Incredibly, two in five (39%) US & UK marketers, and over half (55%) German marketers want complete control over the caption and visual of an influencers’ post, viewing it as the same as an advertisement they have paid for another channel, such as TV or radio.
What matters most to influencers when working with brands?
- Creative control
- Potential for long term partnership
- Clear brief
On average, less than half (46%) of the influencers surveyed trusted brands to work with them fairly and it’s clear marketers and influencers are wrangling over creative control. Many creators are struggling to work with opaque briefs – and brands are holding influencers to the same quality standards as they their own teams, but without giving influencers the budgets, timescales, and clarity afforded to in-house creative teams.
Top reasons consumers ‘unfollow’
A third (34%) of all consumer respondents credit influencers with purchases made in the past six months, rising significantly to 91% of 16 – 24 years olds in the UK and US. Almost a fifth of consumer respondents also trust influencers’ recommendations more than their friends’. But consumers’ trust is easy to lose. Top reasons for unfollowing influencers are:
- Disingenuous endorsements (72%)
- The promotion of unrealistic or unsuitable lifestyle or body images (69%)
- Dramatically misrepresenting themselves or their lifestyles (69%)
- Discovering the purchase of fake followers (68%)
- Industry calls for regulation development
More than a third (37%) of consumers trust influencers to clearly signpost paid partnerships, but shockingly, almost two thirds (62%) of influencers say they have been pressured by brands to contravene guidelines at least once.
Almost nine out of ten marketers (88%) and influencers (87%) in the UK and US, agree their markets’ regulatory guidelines are clear – but in Germany, this falls to just 52% of marketers and 11% of influencers being confident about ad disclosure guidelines. Overall, there is strong agreement that these guidelines need further development, with 46% of marketers in all three markets responding as such.

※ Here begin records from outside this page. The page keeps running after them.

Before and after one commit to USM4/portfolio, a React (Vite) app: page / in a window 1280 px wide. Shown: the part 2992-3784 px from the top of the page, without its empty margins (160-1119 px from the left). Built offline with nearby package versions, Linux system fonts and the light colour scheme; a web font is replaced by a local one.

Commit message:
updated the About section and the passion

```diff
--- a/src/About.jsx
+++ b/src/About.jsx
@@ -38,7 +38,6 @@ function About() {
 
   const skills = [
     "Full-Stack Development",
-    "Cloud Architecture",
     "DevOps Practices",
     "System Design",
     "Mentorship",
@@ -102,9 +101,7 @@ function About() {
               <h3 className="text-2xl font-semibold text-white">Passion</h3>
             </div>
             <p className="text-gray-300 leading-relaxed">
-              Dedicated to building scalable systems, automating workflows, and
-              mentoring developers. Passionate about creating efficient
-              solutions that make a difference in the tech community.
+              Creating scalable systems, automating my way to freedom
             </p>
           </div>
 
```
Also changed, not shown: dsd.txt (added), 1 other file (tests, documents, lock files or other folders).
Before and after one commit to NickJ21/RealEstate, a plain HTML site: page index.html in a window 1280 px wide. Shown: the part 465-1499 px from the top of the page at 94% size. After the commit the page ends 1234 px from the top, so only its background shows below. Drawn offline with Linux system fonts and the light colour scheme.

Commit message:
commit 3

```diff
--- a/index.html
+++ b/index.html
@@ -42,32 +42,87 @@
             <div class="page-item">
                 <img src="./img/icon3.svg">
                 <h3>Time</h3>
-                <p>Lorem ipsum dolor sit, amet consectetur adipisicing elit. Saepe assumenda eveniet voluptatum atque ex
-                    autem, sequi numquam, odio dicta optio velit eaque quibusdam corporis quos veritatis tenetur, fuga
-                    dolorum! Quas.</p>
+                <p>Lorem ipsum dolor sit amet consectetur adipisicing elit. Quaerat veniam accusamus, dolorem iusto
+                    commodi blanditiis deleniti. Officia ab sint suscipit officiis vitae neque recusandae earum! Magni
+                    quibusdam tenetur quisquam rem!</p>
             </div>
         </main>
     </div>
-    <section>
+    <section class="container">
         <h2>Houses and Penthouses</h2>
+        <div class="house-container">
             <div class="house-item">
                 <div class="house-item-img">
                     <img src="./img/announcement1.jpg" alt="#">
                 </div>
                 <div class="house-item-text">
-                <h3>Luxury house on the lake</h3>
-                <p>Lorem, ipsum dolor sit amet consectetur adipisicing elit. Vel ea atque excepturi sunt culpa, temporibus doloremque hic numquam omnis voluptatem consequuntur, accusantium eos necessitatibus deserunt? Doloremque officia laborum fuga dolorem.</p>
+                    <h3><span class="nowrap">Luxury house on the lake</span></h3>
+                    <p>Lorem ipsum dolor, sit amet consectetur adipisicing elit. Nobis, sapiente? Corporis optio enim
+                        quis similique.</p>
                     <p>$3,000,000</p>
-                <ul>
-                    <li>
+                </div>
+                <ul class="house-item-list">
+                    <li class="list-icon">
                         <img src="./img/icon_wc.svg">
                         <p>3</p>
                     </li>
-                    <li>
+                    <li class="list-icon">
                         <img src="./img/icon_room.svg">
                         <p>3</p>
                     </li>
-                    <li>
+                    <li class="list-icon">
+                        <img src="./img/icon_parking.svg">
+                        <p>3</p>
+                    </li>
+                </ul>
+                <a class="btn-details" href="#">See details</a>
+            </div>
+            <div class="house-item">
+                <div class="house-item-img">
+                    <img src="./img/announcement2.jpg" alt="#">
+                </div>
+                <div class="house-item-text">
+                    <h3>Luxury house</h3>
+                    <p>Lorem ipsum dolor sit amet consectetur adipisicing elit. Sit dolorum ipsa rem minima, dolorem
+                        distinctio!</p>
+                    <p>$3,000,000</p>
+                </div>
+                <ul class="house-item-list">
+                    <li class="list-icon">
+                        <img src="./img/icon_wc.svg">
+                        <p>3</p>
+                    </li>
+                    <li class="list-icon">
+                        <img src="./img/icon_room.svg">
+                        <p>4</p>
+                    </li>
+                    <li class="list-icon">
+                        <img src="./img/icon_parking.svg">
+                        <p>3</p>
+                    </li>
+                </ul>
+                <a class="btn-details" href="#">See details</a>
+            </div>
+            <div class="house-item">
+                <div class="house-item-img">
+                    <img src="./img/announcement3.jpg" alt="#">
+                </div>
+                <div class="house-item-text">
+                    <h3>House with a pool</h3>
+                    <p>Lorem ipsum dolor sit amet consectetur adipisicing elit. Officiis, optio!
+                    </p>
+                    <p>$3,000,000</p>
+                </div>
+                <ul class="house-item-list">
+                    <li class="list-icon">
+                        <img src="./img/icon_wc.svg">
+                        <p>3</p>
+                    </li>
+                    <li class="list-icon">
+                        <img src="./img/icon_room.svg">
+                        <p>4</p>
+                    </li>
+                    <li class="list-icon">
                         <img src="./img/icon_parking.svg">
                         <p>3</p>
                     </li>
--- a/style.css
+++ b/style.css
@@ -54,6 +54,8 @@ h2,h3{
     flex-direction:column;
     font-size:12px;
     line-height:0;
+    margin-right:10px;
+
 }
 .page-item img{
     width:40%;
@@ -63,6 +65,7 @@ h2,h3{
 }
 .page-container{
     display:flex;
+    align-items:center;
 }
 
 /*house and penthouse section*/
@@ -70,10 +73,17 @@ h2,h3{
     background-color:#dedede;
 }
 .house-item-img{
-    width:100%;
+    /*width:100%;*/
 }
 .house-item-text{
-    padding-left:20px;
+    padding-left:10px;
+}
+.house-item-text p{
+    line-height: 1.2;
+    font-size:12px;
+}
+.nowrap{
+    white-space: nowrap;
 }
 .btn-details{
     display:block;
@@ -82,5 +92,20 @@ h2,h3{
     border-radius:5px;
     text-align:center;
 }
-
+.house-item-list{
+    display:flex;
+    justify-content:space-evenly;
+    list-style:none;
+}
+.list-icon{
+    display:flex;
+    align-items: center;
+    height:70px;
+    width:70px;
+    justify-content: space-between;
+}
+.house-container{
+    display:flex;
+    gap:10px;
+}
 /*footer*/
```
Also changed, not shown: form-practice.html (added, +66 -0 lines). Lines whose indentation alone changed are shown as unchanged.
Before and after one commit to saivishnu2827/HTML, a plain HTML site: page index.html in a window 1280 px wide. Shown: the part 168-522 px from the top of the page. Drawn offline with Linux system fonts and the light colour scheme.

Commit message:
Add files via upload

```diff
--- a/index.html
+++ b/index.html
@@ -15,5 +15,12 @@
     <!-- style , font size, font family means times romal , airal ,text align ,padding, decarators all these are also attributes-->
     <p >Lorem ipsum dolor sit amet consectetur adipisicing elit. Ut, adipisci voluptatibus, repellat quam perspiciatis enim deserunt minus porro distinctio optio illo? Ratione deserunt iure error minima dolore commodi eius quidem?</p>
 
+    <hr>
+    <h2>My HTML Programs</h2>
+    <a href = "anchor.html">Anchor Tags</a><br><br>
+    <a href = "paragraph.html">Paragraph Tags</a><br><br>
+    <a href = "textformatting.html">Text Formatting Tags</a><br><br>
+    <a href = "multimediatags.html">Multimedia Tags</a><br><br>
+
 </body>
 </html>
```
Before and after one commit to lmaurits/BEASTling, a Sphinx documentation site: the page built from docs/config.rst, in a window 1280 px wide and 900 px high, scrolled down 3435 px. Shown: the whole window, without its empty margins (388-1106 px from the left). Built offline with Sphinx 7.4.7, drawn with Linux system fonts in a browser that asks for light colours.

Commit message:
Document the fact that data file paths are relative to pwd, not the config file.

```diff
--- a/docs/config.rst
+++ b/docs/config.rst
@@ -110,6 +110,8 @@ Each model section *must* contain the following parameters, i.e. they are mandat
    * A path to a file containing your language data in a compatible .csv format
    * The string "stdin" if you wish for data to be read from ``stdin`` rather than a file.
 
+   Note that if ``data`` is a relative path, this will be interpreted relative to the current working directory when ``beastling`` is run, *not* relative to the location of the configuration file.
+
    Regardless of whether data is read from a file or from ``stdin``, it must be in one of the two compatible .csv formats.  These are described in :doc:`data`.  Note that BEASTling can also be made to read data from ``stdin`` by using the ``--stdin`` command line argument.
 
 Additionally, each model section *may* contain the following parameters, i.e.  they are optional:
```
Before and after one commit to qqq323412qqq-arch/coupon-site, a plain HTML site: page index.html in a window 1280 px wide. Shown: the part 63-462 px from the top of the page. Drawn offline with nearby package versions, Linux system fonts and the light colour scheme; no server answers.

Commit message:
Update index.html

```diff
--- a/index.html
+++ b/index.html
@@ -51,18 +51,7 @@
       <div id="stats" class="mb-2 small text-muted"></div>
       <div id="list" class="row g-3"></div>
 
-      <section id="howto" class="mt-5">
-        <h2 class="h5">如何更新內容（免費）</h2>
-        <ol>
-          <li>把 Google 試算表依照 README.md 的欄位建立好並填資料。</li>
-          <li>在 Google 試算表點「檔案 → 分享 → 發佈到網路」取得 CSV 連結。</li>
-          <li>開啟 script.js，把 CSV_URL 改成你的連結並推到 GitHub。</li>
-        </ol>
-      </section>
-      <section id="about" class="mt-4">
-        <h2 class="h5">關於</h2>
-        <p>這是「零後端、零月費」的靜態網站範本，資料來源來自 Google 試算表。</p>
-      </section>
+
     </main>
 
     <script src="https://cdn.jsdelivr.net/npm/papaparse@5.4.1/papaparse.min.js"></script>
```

Adam Williams, CEO of Takumi says: “Over the course of 2019, the influencer marketing industry has come under increasing scrutiny, and trust among consumers, brands and influencers across the world is being put to the test.
“Influencers continue to directly inform consumer purchasing behaviour, but consumers are increasingly savvy. Through this research, consumers have made it clear what wins their trust, and what they value; transparency, authenticity, honesty.
“Marketers must take a proactive and responsible role in educating about and enforcing correctly labelled ads. Developing and upholding regulations is a shared responsibility.
This will require good communication with influencers, many of whom are struggling with opaque briefs. Influencers are asking for greater clarity but also want creative licence and the partnerships that can successfully achieve this will be the real winners.”